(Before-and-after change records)
....................

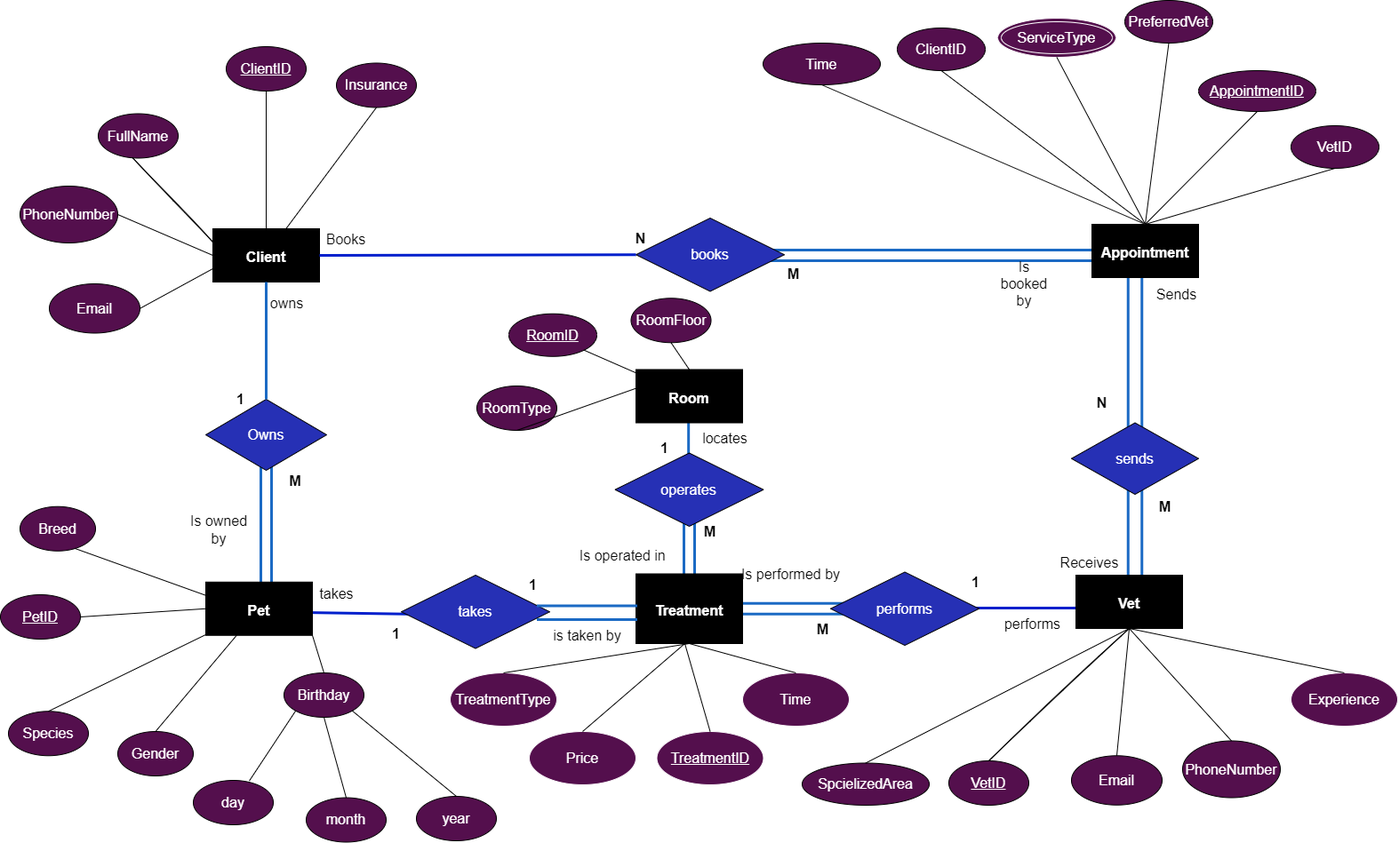
This is PetClinic.drawio.png from tomztz/SQL-Pet-Clinic, a draw.io export, as it was before one commit. Source tidied: cells renumbered, new cells last; positions are measured from the earlier drawing's top-left corner, leaving out a move shared by most shapes.
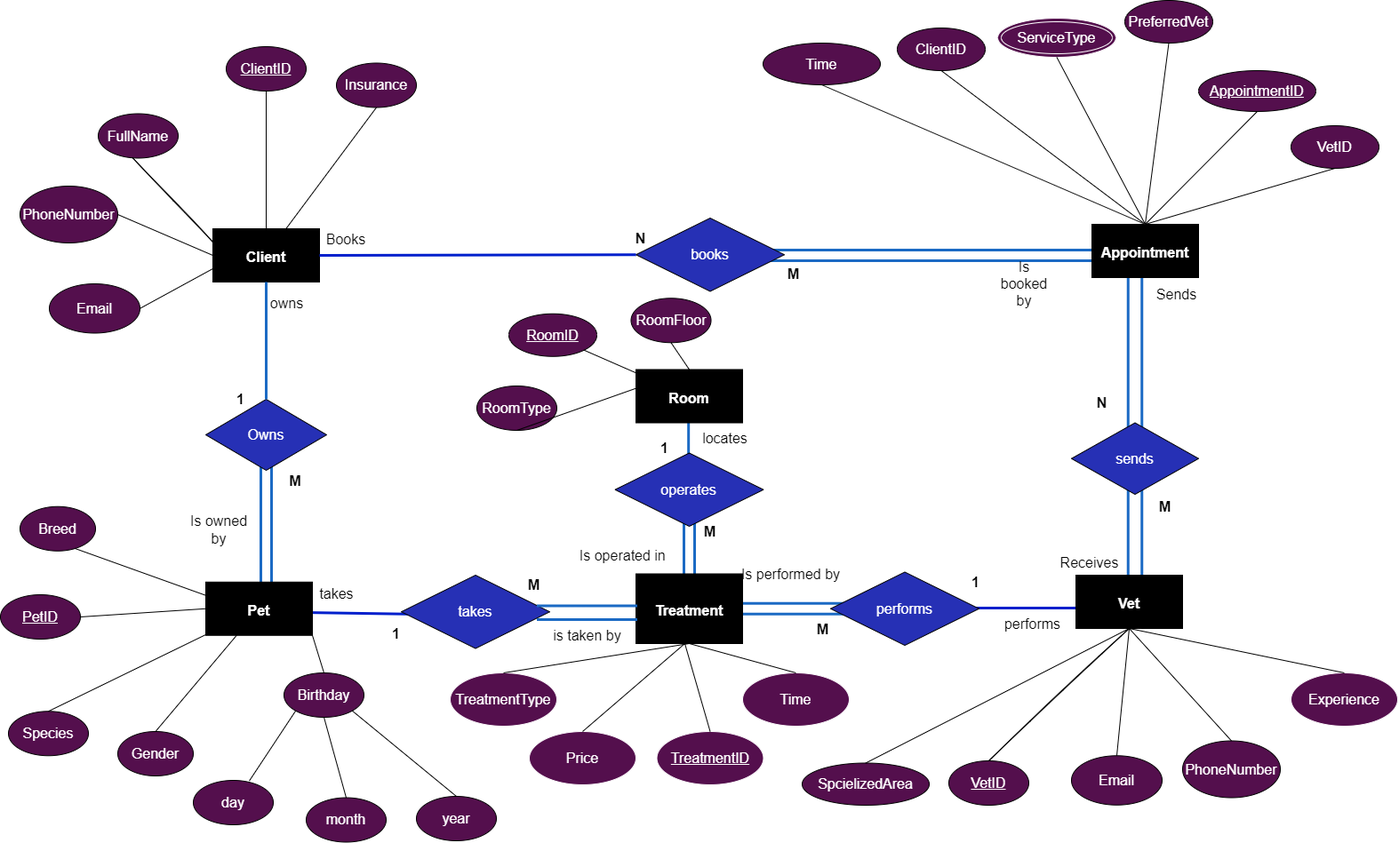
The same diagram one commit later.

The edit, as a diff of the source:
```diff
@@ -293,8 +293,8 @@
     <mxCell id="95" value="&lt;b&gt;1&lt;/b&gt;" style="text;html=1;align=center;verticalAlign=middle;strokeColor=none;fillColor=none;fontSize=16;fontColor=#000000;" parent="1" vertex="1">
       <mxGeometry x="434" y="702" width="22" height="22" as="geometry" />
     </mxCell>
-    <mxCell id="96" value="&lt;b&gt;1&lt;/b&gt;" style="text;html=1;align=center;verticalAlign=middle;strokeColor=none;fillColor=none;fontSize=16;fontColor=#000000;" parent="1" vertex="1">
-      <mxGeometry x="588.5" y="647" width="22" height="22" as="geometry" />
+    <mxCell id="96" value="&lt;b&gt;M&lt;/b&gt;" style="text;html=1;align=center;verticalAlign=middle;strokeColor=none;fillColor=none;fontSize=16;fontColor=#000000;" parent="1" vertex="1">
+      <mxGeometry x="583.5" y="647" width="33" height="22" as="geometry" />
     </mxCell>
     <mxCell id="97" value="&lt;u&gt;RoomID&lt;/u&gt;" style="ellipse;whiteSpace=wrap;html=1;fontSize=16;fontColor=#FFFFFF;fillColor=#540F4D;" parent="1" vertex="1">
       <mxGeometry x="572" y="352.8" width="99" height="48" as="geometry" />
```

....................

Please set down every record above exactly as it appears, leaving out the pictures.

This is PetClinic.drawio.png from tomztz/SQL-Pet-Clinic, a draw.io export, as it was before one commit. Source tidied: cells renumbered, new cells last; positions are measured from the earlier drawing's top-left corner, leaving out a move shared by most shapes.
The same diagram one commit later.

The edit, as a diff of the source:
```diff
@@ -293,8 +293,8 @@
     <mxCell id="95" value="&lt;b&gt;1&lt;/b&gt;" style="text;html=1;align=center;verticalAlign=middle;strokeColor=none;fillColor=none;fontSize=16;fontColor=#000000;" parent="1" vertex="1">
       <mxGeometry x="434" y="702" width="22" height="22" as="geometry" />
     </mxCell>
-    <mxCell id="96" value="&lt;b&gt;1&lt;/b&gt;" style="text;html=1;align=center;verticalAlign=middle;strokeColor=none;fillColor=none;fontSize=16;fontColor=#000000;" parent="1" vertex="1">
-      <mxGeometry x="588.5" y="647" width="22" height="22" as="geometry" />
+    <mxCell id="96" value="&lt;b&gt;M&lt;/b&gt;" style="text;html=1;align=center;verticalAlign=middle;strokeColor=none;fillColor=none;fontSize=16;fontColor=#000000;" parent="1" vertex="1">
+      <mxGeometry x="583.5" y="647" width="33" height="22" as="geometry" />
     </mxCell>
     <mxCell id="97" value="&lt;u&gt;RoomID&lt;/u&gt;" style="ellipse;whiteSpace=wrap;html=1;fontSize=16;fontColor=#FFFFFF;fillColor=#540F4D;" parent="1" vertex="1">
       <mxGeometry x="572" y="352.8" width="99" height="48" as="geometry" />
```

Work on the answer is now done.